Task details —
Look through the lines below, find those with the word "Implementation", and copy them.

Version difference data
───

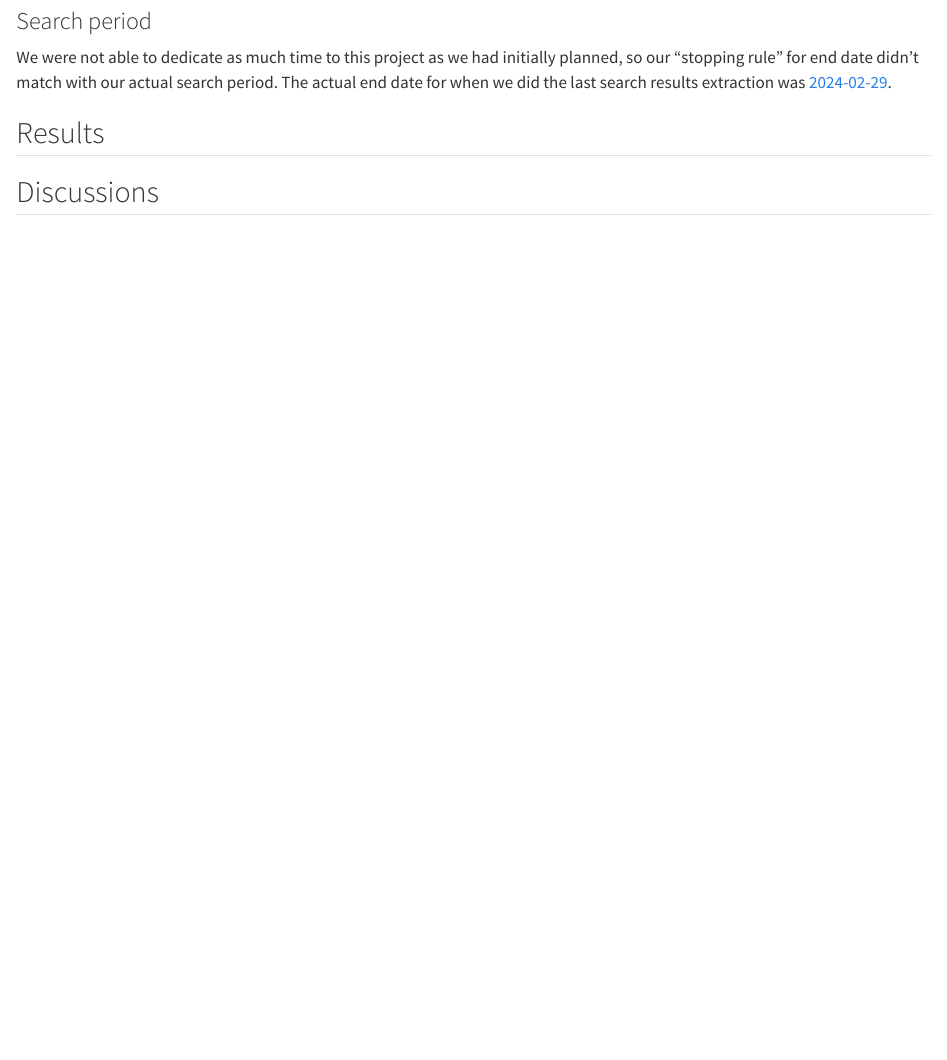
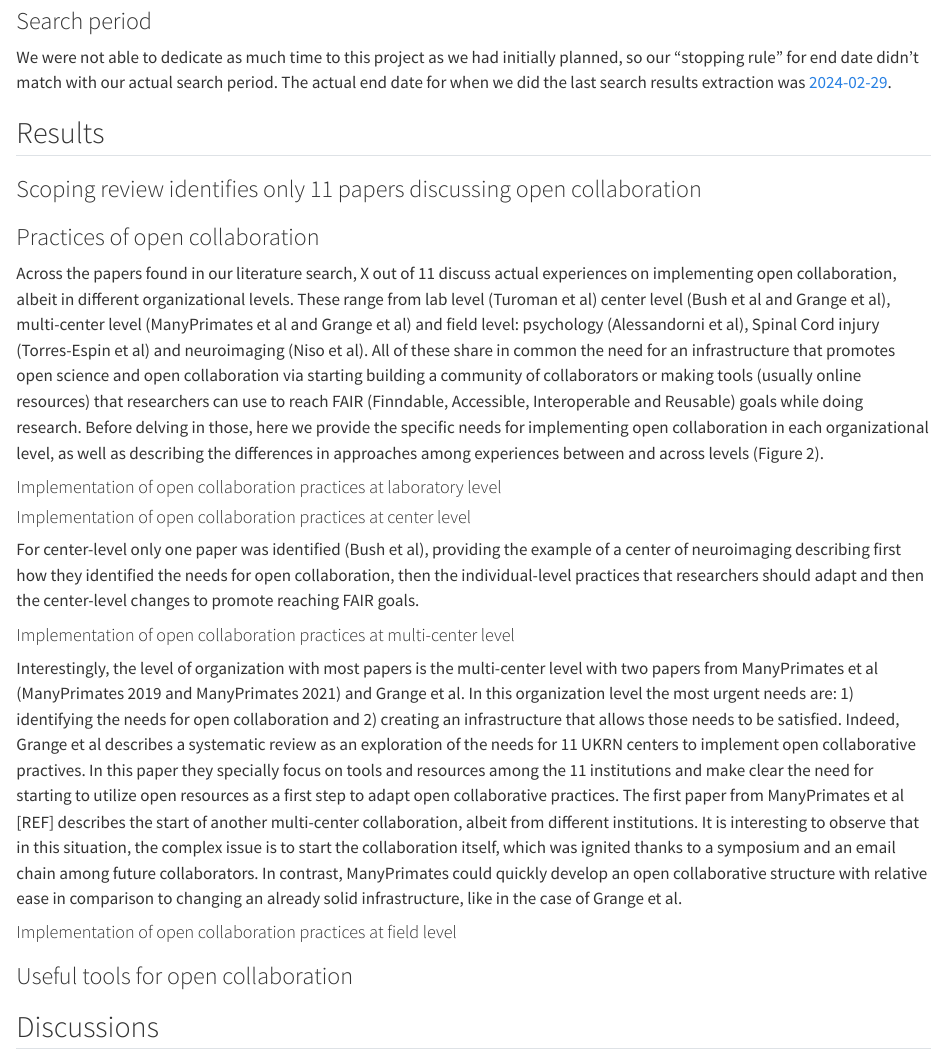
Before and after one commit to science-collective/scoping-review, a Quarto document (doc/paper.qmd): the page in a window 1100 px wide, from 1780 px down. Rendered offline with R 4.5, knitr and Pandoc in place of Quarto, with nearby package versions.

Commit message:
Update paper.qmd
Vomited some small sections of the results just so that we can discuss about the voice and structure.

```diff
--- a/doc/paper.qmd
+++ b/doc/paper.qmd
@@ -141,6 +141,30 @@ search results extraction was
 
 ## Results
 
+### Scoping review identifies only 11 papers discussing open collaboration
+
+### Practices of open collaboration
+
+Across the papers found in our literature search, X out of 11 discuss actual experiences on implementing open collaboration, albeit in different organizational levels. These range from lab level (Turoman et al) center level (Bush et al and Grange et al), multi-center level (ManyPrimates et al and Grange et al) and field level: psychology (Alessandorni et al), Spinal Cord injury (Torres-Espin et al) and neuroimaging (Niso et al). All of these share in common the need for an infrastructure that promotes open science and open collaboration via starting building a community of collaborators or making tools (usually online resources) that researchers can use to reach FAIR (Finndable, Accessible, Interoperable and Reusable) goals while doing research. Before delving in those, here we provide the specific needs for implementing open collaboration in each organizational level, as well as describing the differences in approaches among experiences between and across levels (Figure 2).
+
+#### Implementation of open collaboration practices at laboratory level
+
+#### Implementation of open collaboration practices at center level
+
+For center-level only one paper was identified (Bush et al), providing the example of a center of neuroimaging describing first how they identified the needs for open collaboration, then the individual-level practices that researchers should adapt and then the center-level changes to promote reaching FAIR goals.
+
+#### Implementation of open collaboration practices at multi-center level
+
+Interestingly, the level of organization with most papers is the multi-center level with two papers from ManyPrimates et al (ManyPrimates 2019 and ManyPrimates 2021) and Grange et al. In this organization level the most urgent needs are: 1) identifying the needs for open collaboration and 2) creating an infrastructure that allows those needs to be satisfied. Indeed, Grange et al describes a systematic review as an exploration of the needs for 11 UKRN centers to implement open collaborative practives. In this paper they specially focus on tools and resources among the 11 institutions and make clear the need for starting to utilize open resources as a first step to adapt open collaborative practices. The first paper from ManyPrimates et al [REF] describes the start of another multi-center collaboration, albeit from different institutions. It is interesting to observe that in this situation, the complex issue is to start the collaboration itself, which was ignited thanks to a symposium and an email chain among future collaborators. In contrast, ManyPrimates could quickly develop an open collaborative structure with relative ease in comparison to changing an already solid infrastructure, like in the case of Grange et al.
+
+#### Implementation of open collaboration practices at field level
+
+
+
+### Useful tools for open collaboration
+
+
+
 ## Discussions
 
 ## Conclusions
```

───

Expected answer —
+#### Implementation of open collaboration practices at laboratory level
+#### Implementation of open collaboration practices at center level
+#### Implementation of open collaboration practices at multi-center level
+#### Implementation of open collaboration practices at field level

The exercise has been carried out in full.